NZ Young Farmers and their Community

New Zealand Young Farmers is an organisation that has evolved considerably since its establishment in the 1950's. One thing however has remained the same, the bringing together of young people in agriculture. This anonymous blog post shares the story of one young farmer, who's membership spans 11 years. 

 

Hitting the ripe age of 18 I left school and with the help of my parents I started my farming career. I had a few friends, but I felt like something was missing. From a few conversations with mature co-workers and my parents the idea of joining New Zealand Young Farmers had come up.

Just to note, this is a time before the word of social media. 70% of NZ Young Farmers correspondence was done by a thing called the New Zealand Post Service and stamps cost 40c each. As a young 18 year old, it took a fair but of courage to make the call to NZ Young Farmers saying I was interested in making a new friends. There was a huge sigh of relief after that call.

Then the waiting game had begun, waiting for my local Young Farmers club to get in touch with me. However in this time, I had learnt so much more about Young Farmers. Like how my Dad planted Poplar trees for fund raising and how my neighbour meet his wife at a party, where lots of “lemonade” was involved. This opened a whole new world to what I thought Young Farmers was about. It also brought on a whole new level of excitement to the "Young Farmers-call-me" waiting game.

Then the day came, my local young farmers club contacted me. Telling me they played social touch rugby every Thursday and their meetings were held at a cafe the first Monday of every month.

So I tried to build the courage to go along to touch rugby and meet these strangers. Although, being a young man I chickened out and did not make it to touch rugby. Still feeling like I was missing something, I went for attempt two. I went to their meeting and found myself at the front door of the café second guessing myself. At that point I was spotted by a member and was made to go into my first meeting so after getting a…… ahhh “lemonade” to calm the nerves I started to meet new people. I thought to myself “I’m winning at life!” then, the moment came when the club chair started the meeting.

As he began to say “there are a few new faces in the room, so we’re going to go around and introduce ourselves” the nervousness hit a high. But, nevertheless, I made it through the process and met a guy who happened to be at his first meeting as well. I thought to myself, “this will be my safe buddy” as he was new as well. As we concluded the meeting, it was said again that social touch rugby was on. We were informed that the game of touch was training, and the bar after wards was the game. So I thought, being the elite athlete that I was, I would fit right in! Being sure the bar was the winner of the night. At the same time checking with my safe buddy that he was going to attend touch rugby as well.

So after attending a few games of touch and making sure the “lemonade” was cold and making a few more friends along the way, I was hooked as a Young Farmer member.

Being a part of such a cool group of people, the small financial price of being a member was nothing. When I found out the up and coming activities included things like fundraising by picking up hay bales and crutching sheep with “lemonades” and BBQ provided at the end of it was awesome.

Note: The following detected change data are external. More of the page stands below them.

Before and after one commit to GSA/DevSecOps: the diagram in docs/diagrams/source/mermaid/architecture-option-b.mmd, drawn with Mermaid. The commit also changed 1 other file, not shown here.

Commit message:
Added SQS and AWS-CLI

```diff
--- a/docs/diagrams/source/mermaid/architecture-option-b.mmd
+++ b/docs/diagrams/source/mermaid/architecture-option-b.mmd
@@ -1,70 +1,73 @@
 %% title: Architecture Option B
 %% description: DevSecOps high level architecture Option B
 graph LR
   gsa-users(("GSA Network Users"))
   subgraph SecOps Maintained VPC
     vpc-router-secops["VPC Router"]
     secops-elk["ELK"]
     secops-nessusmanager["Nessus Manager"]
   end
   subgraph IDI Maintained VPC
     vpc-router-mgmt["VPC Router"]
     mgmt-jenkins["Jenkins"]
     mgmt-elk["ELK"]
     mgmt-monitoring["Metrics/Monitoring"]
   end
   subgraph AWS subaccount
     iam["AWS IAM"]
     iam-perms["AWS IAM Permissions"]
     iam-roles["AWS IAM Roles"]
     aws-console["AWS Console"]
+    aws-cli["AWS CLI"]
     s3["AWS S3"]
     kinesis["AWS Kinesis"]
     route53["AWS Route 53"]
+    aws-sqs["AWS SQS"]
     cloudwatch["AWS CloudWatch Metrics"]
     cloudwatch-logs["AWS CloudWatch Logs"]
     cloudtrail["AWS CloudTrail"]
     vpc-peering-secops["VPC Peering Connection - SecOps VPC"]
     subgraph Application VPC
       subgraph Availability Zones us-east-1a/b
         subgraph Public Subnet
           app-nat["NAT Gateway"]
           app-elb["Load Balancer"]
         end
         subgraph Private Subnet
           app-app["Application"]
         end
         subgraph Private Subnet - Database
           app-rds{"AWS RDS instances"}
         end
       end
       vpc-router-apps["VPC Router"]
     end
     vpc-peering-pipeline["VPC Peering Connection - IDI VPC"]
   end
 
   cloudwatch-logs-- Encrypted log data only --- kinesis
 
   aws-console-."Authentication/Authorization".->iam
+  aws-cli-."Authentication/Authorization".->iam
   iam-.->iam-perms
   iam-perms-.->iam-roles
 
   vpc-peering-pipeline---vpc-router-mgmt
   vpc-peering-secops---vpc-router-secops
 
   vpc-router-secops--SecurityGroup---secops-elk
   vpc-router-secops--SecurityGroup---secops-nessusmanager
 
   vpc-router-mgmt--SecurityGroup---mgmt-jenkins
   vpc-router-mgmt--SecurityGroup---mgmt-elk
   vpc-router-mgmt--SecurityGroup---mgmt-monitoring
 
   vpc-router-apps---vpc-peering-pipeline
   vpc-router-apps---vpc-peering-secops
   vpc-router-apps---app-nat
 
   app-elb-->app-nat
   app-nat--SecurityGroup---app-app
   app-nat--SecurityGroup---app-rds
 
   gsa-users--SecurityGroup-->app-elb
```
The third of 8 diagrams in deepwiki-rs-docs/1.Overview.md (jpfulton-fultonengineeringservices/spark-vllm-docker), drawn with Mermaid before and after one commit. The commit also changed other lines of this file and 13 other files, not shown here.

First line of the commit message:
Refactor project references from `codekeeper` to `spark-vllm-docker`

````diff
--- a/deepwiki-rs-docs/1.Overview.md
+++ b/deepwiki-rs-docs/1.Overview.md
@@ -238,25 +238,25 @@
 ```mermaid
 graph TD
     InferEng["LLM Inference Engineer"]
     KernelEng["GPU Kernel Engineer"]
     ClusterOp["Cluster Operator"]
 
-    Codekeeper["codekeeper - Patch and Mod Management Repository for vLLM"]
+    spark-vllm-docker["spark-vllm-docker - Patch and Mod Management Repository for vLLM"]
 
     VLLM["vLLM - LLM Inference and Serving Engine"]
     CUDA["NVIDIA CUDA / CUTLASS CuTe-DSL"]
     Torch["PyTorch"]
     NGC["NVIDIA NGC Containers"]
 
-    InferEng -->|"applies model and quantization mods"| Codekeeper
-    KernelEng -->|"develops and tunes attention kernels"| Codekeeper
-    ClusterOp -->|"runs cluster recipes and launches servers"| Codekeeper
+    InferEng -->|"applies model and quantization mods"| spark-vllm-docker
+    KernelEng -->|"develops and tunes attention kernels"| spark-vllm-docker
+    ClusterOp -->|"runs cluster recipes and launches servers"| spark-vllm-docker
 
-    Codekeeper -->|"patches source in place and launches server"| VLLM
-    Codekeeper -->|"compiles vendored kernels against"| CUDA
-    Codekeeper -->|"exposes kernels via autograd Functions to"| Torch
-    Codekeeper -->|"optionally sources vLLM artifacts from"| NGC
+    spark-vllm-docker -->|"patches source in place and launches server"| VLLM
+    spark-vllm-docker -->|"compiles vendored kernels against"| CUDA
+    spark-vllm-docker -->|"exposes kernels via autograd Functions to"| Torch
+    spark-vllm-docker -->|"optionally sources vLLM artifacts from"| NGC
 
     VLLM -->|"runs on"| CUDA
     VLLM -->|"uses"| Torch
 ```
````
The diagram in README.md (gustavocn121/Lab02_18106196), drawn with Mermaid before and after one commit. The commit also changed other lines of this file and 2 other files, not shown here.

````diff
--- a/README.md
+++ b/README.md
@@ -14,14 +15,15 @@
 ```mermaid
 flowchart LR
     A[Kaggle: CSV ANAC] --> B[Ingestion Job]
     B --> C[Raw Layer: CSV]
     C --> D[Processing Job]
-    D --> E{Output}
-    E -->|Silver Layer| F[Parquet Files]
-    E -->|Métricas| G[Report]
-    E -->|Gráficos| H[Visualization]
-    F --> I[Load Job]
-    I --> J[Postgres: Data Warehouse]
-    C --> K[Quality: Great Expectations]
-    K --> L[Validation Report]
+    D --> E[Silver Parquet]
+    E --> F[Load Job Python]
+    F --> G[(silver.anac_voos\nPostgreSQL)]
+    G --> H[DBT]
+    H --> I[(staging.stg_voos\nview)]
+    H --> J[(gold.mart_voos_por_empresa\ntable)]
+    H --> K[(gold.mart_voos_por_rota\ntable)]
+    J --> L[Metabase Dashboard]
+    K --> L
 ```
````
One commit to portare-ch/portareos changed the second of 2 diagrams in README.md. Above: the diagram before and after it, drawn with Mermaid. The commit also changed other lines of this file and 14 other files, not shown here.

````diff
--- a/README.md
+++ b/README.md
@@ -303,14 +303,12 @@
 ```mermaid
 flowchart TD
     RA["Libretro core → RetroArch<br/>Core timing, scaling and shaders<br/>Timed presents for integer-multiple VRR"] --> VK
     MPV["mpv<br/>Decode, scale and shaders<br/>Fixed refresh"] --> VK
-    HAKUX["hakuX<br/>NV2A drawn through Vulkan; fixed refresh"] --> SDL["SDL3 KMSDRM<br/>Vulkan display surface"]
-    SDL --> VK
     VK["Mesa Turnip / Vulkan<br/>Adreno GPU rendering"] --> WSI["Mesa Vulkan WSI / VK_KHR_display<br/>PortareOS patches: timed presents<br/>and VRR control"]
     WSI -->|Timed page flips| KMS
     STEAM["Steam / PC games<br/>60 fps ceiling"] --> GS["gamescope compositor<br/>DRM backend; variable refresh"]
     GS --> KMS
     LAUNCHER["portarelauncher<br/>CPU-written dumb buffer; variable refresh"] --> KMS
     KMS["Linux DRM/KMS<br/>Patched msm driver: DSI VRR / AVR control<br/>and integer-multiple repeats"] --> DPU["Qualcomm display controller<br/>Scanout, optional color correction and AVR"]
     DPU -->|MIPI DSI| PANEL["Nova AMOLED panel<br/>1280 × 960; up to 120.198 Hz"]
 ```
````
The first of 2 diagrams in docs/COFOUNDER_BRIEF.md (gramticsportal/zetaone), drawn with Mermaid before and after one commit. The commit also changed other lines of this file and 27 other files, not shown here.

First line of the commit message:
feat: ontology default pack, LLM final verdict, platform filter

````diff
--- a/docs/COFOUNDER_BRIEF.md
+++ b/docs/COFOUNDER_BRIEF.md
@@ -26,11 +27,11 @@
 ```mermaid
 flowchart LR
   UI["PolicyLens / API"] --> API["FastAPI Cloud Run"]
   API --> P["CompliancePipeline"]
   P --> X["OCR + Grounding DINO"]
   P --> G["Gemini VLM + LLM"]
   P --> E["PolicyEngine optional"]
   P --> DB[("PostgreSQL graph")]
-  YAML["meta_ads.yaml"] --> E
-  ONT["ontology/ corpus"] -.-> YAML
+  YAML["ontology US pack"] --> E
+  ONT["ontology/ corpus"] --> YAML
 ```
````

As every member learnt how to stack hay on a trailer and how to crutch a sheep. Which then, funded our events like bus trips and fees for touch and squash and entries to regional activities. Learning about the growth you could get out being of a NZ Young Farmers member and the pathways it could lead to opened my eyes to a whole new world. My decision to ring my local NZ Young Farmers and fill the missing spot was an opportunity I have never regretted as I have now been a member for 11 years and counting.

I would encourage any person looking for something extra to tuck those nerves deep down and feel like a fish out of water, take a splash and join you local NZ Young Farmers club.